**Task details**
Report the count, and only the count, of lines in the records that include the word "subjects".

**Extracted entries**
:::::
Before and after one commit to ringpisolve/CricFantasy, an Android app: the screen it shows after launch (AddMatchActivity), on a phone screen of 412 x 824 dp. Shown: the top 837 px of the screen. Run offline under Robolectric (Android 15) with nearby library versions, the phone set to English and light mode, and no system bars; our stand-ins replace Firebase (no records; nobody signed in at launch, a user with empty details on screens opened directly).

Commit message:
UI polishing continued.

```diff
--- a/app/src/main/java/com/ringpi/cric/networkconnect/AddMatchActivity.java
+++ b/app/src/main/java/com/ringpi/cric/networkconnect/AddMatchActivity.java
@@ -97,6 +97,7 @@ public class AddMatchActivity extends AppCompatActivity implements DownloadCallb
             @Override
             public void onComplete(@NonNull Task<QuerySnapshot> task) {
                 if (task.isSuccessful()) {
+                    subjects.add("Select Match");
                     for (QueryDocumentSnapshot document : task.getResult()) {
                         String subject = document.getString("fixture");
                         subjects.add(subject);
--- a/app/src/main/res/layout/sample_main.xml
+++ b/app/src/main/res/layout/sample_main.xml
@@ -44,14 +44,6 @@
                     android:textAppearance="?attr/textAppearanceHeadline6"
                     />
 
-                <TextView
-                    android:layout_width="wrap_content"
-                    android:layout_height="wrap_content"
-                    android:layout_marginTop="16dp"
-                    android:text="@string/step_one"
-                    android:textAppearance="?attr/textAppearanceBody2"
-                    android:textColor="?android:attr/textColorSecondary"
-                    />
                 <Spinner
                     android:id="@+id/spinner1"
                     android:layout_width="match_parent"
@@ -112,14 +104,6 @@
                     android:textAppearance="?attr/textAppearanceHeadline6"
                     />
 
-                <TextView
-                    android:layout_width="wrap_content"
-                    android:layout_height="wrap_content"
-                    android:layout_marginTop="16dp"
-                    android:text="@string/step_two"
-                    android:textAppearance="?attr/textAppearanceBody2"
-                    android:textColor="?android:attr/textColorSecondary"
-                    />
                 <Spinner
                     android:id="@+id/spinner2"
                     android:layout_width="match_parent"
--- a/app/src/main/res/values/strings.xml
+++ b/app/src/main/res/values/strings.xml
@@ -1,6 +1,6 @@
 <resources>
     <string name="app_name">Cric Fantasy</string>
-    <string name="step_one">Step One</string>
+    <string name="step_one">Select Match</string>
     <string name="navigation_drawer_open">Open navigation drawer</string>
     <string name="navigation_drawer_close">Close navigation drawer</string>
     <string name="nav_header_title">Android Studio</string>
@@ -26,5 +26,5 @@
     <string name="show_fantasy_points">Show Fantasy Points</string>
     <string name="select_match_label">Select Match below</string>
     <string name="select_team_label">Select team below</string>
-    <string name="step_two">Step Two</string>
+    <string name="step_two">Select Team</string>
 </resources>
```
:::::
**Solution below**
2